Due to their small size and economical cost structure compared to traditional satellite hardware, LEO satellites can be built and launched for commercial use at a reasonable price for consumers. These satellites also have a relatively short lifespan, about 7 to 10 years. Higher altitude satellite technologies were are typically built to last up to 30 years, which requires a lot of specialized componentry and extensive qualification. The shorter lifespan of LEO satellites eliminates many of those costs.
The larger size of the constellation also means that if one LEO satellite malfunctions or reaches the end of its life, the other satellites in the constellation can pick up the load until it is replaced. In other words, the network is self-healing. These features have allowed satellites to move into commercial applications rather than being reserved for government work as they were in the past. Let’s take a look at some of the uses of LEO satellites already in active.

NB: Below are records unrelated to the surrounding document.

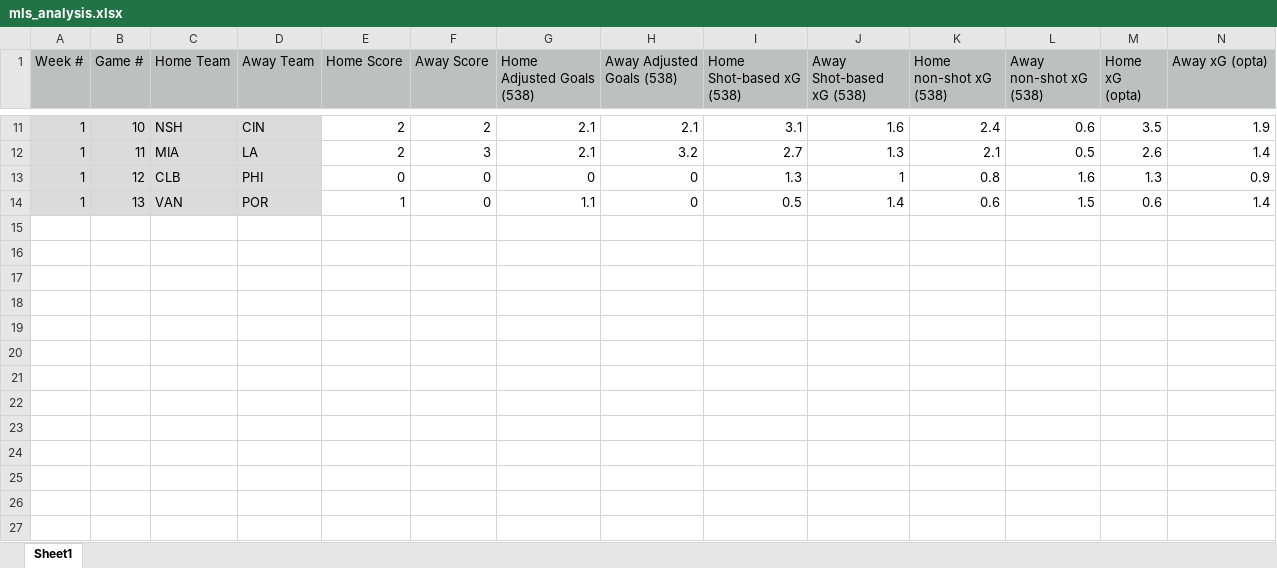
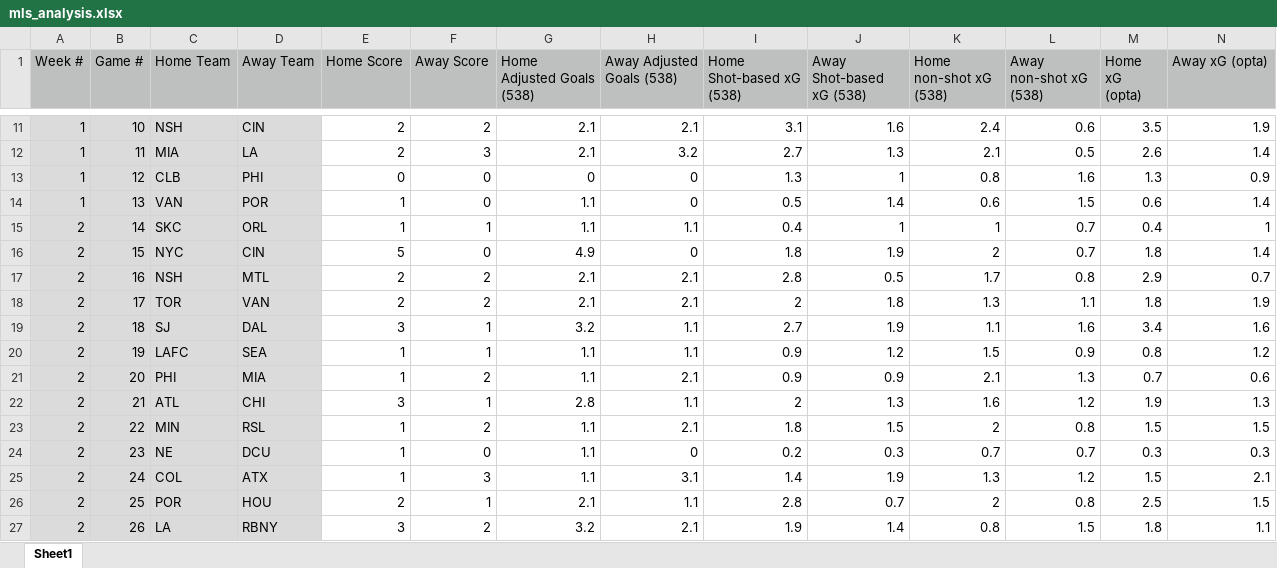
Before and after one commit to lad-47/mls_analysis, an Excel workbook: mls_analysis.xlsx, sheet Sheet1, drawn as a sheet; only a part is shown, gaps mark what is left out; values as stored, in another font and other column widths than the file's, no borders; rows hold the shown columns only; the diff names each change by its address in the sheet, - before the commit and + after, or states it on an @@ line.

Commit message:
add week 2 stats

```diff
--- a/mls_analysis.xlsx (sheet Sheet1)
+++ b/mls_analysis.xlsx (sheet Sheet1)
+row 15: 2 | 14 | SKC | ORL | 1 | 1 | 1.1 | 1.1 | 0.4 | 1 | 1 | 0.7 | 0.4 | 1
+row 16: 2 | 15 | NYC | CIN | 5 | 0 | 4.9 | 0 | 1.8 | 1.9 | 2 | 0.7 | 1.8 | 1.4
+row 17: 2 | 16 | NSH | MTL | 2 | 2 | 2.1 | 2.1 | 2.8 | 0.5 | 1.7 | 0.8 | 2.9 | 0.7
+row 18: 2 | 17 | TOR | VAN | 2 | 2 | 2.1 | 2.1 | 2 | 1.8 | 1.3 | 1.1 | 1.8 | 1.9
+row 19: 2 | 18 | SJ | DAL | 3 | 1 | 3.2 | 1.1 | 2.7 | 1.9 | 1.1 | 1.6 | 3.4 | 1.6
+row 20: 2 | 19 | LAFC | SEA | 1 | 1 | 1.1 | 1.1 | 0.9 | 1.2 | 1.5 | 0.9 | 0.8 | 1.2
+row 21: 2 | 20 | PHI | MIA | 1 | 2 | 1.1 | 2.1 | 0.9 | 0.9 | 2.1 | 1.3 | 0.7 | 0.6
+row 22: 2 | 21 | ATL | CHI | 3 | 1 | 2.8 | 1.1 | 2 | 1.3 | 1.6 | 1.2 | 1.9 | 1.3
+row 23: 2 | 22 | MIN | RSL | 1 | 2 | 1.1 | 2.1 | 1.8 | 1.5 | 2 | 0.8 | 1.5 | 1.5
+row 24: 2 | 23 | NE | DCU | 1 | 0 | 1.1 | 0 | 0.2 | 0.3 | 0.7 | 0.7 | 0.3 | 0.3
+row 25: 2 | 24 | COL | ATX | 1 | 3 | 1.1 | 3.1 | 1.4 | 1.9 | 1.3 | 1.2 | 1.5 | 2.1
+row 26: 2 | 25 | POR | HOU | 2 | 1 | 2.1 | 1.1 | 2.8 | 0.7 | 2 | 0.8 | 2.5 | 1.5
+row 27: 2 | 26 | LA | RBNY | 3 | 2 | 3.2 | 2.1 | 1.9 | 1.4 | 0.8 | 1.5 | 1.8 | 1.1
```
Also changed, not shown: 3 other files.
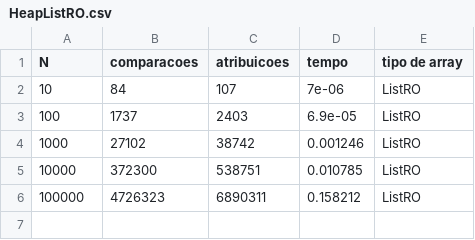
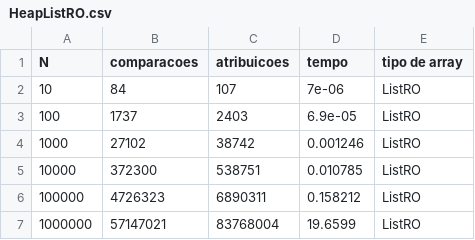
Before and after one commit to mateus558/Trabalho_de_APA, a CSV file: Experiments/HeapListRO.csv, drawn as a sheet.

```diff
--- a/Experiments/HeapListRO.csv
+++ b/Experiments/HeapListRO.csv
@@ -6 +6,2 @@ N, comparacoes, atribuicoes, tempo, tipo de array
 100000, 4726323, 6890311, 0.158212, ListRO
+1000000, 57147021, 83768004, 19.6599, ListRO
```
Also changed, not shown: 1 other file.
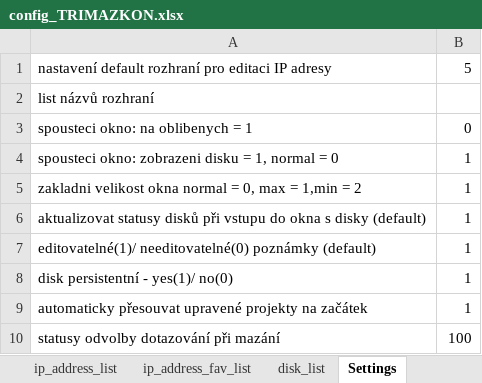
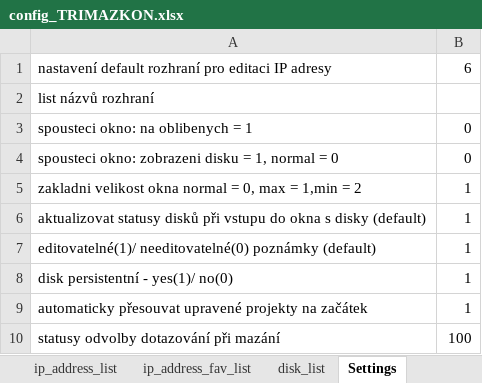
Before and after one commit to Jakubhl/Work, an Excel workbook: TRIMAZKON/config_TRIMAZKON.xlsx, sheet Settings, drawn as a sheet; values as stored, in another font and other column widths than the file's, no borders; the diff names each change by its address in the sheet, - before the commit and + after, or states it on an @@ line.

```diff
--- a/TRIMAZKON/config_TRIMAZKON.xlsx (sheet Settings)
+++ b/TRIMAZKON/config_TRIMAZKON.xlsx (sheet Settings)
-B1: 5
+B1: 6
-B4: 1
+B4: 0
```
Also changed, not shown: sheet ip_address_list, sheet Settings_recources, 8 other files.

LEO satellite technology has made major advancements in the field of global communication. These satellites can help to bring high-speed internet to people in remote and rural areas, bridging the digital divide. Currently, more than half of the world population is without internet. LEO satellites will allow those in these regions to access important resources including online education, telemedicine, e-commerce and social networking to name a few, which will foster economic and social development.
The high-speed internet that LEO satellites provide is also accessible around the globe. These satellites can be launched into any orbit, with no limits as to where around the world they can reach, including the poles. This means that there are more available orbits. Due to this flexibility, LEO satellites can provide internet service to underserved or unserved areas of the planet.
The average American checks the weather more than 3 times a day. LEO satellites have helped to make weather forecasting more accurate with their ability to gather large amounts of data.
Since LEO satellites orbit close to the earth, their altitude is ideal for capturing high-resolution images of weather patterns. They are also able to detect temperature and moisture structure below the cloud top. Their flexibility when it comes to orbit pathways also contributes to their global weather coverage. LEO satellites can even reach the poles, which was previously a challenge.
Not only can this technology help with everyday weather forecasting, but it can also prove a useful tool during disasters including floods, hurricanes, tornados and more. The vast weather data recorded by LEO satellites can help save lives by enabling meteorologists to issue more accurate and timely warnings.
LEO satellites have also played a role in the evolution of navigation. These satellites have helped to power the North American global positioning system known as GPS. This system provides precise positioning and timing information that is integral to daily activities including driving, navigational maps, ride-sharing services, logistics, and even personal fitness trackers.
Navigation powered by LEO satellites have shown to emit stronger signals that are also more hack resistant. This means that the coordinates of a given position, for example in a first responder and emergency situations, can’t be tampered with so the information stays accurate and saves lives. LEO global coverage also means that service will be available to navigational systems on mobile devices such as phones or fitness watches even in rural or remote areas.
Rocketing Toward the Future
There are many ways that LEO satellites and space technology are shaping our lives and creating new conveniences, as well as many ways we haven’t even imagined yet. Mini-Circuits is proud to support our customers that are working toward the advancement of LEO satellite and space technology. If you’re interested in learning more about our effort, click this link.